» Task item: One line at a time, check the entries below for the word "width", and copy each line that has it.

» Information provided:
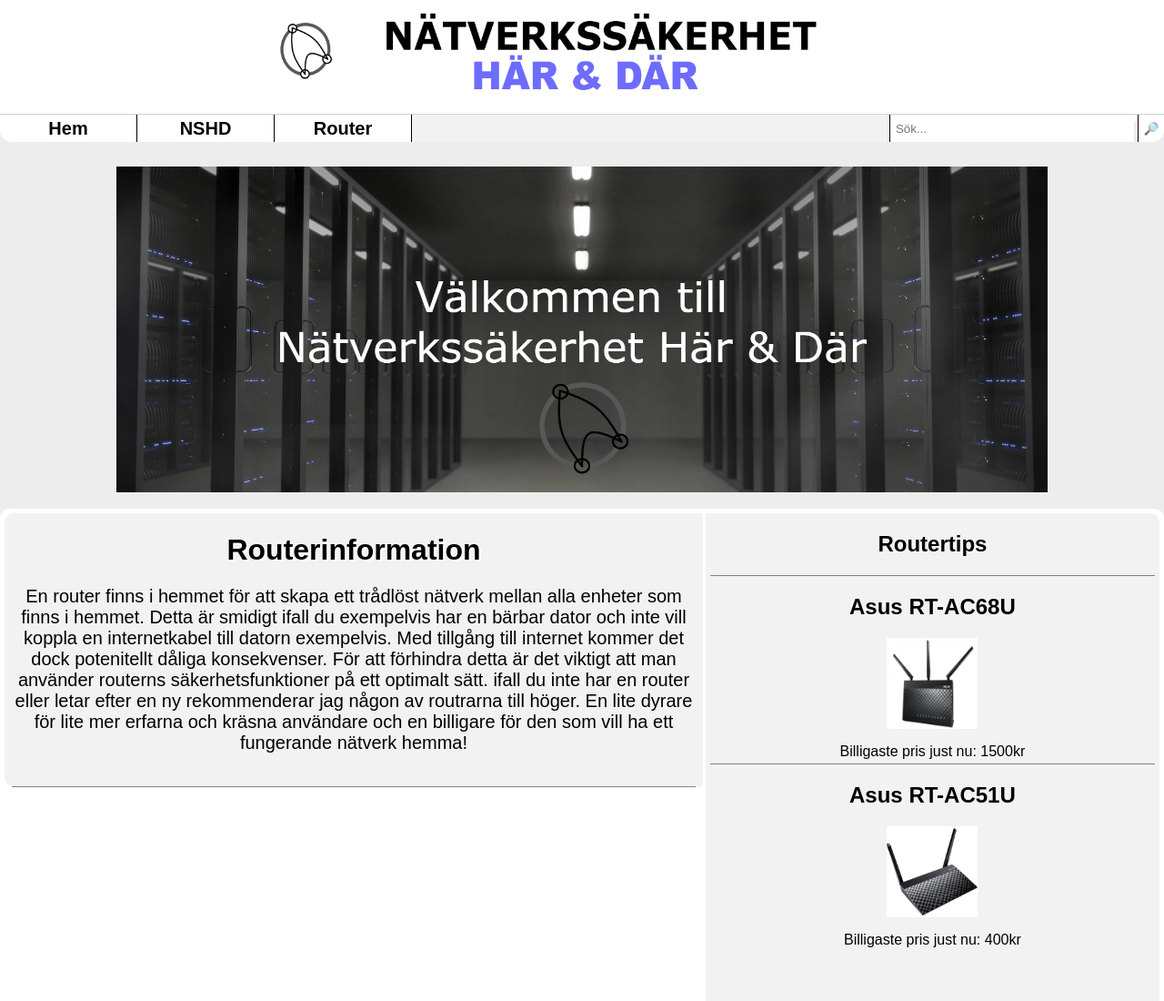
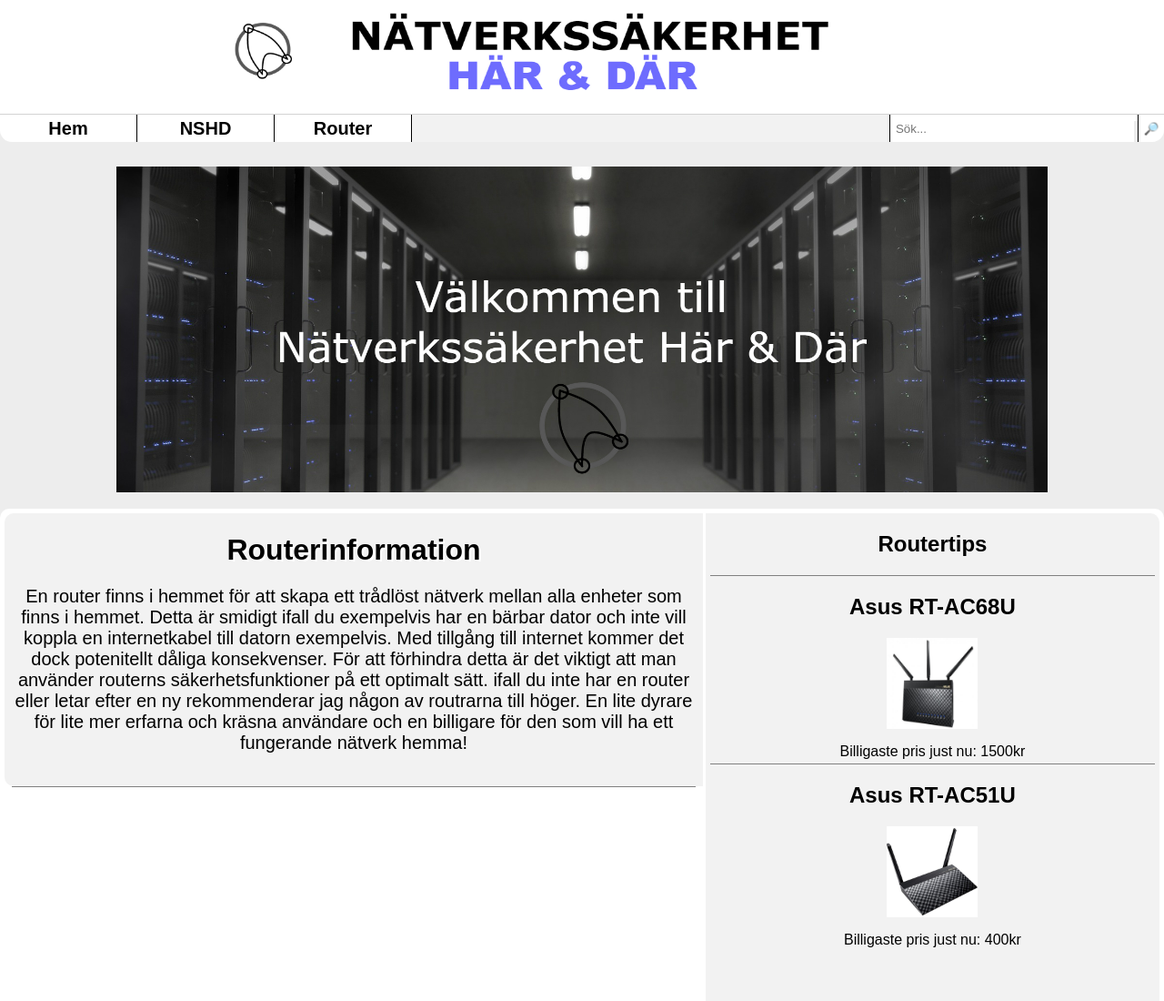
Before and after one commit to LinusLarssonn/LinusLarssonn.github.io, a plain HTML site: page index.html in a window 1280 px wide. Shown: the top 1100 px of the page at 91% size. Drawn offline with nearby package versions, Linux system fonts and the light colour scheme.

Commit message:
header fix

```diff
--- a/style.css
+++ b/style.css
@@ -26,13 +26,11 @@ body{
 
 }
 #NSHD{
-    width: 800px;
+    width: 850px;
     height: 100px;
-    max-width: 60%;
-    min-width: 60%;
     max-height: 80%;
-    position: relative;
-    left: 21%;
+    display: block;
+    margin: 0 auto;
 
 }
 #Bakgrundd{
```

» Your response:
-    width: 800px;
+    width: 850px;
-    max-width: 60%;
-    min-width: 60%;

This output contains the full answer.